— AIM OF THE TASK —
In the records that follow, show each line where the word "Sahu" is present.

Before-and-after change data:

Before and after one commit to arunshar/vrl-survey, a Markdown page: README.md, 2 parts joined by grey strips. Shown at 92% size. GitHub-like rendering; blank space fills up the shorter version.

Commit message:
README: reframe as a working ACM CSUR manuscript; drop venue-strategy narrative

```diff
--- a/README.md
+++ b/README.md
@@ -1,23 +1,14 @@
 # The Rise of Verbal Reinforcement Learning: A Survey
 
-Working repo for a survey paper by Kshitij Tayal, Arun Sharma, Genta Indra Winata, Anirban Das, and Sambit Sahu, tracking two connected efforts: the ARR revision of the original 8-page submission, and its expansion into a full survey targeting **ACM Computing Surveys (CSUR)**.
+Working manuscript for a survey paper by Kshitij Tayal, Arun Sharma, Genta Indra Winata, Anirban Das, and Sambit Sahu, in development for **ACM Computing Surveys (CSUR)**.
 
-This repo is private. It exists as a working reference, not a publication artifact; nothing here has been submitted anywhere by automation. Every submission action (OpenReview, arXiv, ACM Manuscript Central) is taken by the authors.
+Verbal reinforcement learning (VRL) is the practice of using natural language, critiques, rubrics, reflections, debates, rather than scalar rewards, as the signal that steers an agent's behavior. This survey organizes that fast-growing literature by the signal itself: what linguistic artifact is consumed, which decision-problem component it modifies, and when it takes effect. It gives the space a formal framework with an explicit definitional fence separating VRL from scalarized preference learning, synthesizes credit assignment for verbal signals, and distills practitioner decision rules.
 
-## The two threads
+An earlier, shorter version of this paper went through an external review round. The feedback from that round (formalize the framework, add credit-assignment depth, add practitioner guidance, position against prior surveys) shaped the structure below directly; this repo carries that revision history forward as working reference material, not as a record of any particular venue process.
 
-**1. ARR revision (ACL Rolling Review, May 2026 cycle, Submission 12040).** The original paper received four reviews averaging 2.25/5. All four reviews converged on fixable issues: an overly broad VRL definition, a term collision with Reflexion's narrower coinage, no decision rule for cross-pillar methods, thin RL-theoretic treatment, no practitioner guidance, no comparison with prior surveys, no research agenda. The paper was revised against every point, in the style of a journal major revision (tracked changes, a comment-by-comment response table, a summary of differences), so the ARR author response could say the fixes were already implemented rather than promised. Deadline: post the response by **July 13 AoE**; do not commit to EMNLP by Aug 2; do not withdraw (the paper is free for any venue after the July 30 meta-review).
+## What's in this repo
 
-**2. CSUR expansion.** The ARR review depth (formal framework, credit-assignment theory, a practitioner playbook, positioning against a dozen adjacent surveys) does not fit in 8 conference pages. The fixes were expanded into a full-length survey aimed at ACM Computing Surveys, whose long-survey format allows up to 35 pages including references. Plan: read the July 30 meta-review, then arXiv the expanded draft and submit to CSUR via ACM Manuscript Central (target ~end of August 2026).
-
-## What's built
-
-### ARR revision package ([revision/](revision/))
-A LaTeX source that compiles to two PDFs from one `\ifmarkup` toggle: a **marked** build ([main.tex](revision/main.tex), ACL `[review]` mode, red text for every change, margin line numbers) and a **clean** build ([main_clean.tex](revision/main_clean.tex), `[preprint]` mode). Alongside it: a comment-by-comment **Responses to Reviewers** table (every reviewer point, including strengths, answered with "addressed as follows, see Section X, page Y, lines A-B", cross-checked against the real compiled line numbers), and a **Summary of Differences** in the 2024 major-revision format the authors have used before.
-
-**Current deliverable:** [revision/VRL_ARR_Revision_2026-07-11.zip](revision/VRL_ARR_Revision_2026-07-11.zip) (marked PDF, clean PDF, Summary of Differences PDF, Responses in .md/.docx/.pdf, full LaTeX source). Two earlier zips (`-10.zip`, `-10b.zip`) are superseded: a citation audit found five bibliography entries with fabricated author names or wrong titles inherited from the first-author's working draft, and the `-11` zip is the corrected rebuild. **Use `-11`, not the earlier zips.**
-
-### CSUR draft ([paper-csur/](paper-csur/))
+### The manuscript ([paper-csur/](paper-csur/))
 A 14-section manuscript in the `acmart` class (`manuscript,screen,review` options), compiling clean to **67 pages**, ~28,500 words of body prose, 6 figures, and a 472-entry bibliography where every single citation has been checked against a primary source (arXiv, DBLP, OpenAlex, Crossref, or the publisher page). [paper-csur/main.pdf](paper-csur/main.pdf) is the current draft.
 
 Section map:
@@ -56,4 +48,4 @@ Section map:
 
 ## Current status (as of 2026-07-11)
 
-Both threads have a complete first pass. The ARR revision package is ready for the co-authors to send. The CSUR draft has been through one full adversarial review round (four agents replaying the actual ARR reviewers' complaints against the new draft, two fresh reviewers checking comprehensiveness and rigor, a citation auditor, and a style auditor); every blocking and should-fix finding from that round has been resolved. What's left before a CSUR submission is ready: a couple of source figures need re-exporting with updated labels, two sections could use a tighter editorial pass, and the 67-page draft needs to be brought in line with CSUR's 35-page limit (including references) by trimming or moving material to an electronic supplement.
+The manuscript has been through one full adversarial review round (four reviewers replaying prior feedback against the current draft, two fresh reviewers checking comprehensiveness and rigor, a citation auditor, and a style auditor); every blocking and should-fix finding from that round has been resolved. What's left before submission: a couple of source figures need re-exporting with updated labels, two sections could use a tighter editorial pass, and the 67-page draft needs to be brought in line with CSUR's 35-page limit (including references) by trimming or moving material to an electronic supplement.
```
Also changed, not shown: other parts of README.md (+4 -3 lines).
==
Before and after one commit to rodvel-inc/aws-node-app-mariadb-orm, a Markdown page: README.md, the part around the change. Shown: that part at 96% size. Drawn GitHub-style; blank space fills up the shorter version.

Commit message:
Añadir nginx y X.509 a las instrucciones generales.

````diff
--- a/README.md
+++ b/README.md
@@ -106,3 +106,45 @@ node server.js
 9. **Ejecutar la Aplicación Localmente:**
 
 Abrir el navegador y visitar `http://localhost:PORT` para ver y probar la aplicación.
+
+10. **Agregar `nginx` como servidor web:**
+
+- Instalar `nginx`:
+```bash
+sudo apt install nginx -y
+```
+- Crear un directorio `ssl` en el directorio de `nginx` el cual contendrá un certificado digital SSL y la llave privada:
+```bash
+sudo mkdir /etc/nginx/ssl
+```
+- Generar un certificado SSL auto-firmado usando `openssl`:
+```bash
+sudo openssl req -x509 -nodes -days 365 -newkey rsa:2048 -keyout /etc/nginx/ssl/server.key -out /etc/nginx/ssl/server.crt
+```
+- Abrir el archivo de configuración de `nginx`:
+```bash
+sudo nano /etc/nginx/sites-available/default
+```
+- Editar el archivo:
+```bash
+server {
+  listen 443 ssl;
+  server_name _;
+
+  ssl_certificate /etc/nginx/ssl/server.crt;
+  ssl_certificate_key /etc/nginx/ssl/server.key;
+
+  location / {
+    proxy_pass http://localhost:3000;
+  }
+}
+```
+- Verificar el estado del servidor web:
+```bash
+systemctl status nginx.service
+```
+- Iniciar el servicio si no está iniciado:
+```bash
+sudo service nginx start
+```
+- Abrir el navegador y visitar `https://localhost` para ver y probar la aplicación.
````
==
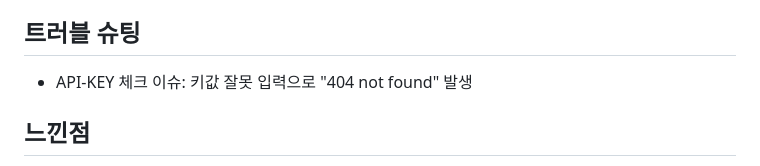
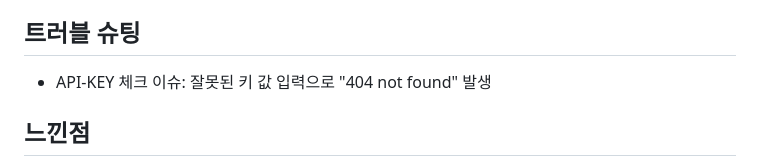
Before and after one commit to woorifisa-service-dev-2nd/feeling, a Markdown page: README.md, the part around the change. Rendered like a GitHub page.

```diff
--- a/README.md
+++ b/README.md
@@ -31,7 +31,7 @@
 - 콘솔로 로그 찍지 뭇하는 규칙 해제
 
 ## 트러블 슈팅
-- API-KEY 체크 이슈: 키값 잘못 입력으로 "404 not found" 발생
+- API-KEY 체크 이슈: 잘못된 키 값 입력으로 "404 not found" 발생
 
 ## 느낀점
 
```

— WRITTEN REPLY —
-Working repo for a survey paper by Kshitij Tayal, Arun Sharma, Genta Indra Winata, Anirban Das, and Sambit Sahu, tracking two connected efforts: the ARR revision of the original 8-page submission, and its expansion into a full survey targeting **ACM Computing Surveys (CSUR)**.
+Working manuscript for a survey paper by Kshitij Tayal, Arun Sharma, Genta Indra Winata, Anirban Das, and Sambit Sahu, in development for **ACM Computing Surveys (CSUR)**.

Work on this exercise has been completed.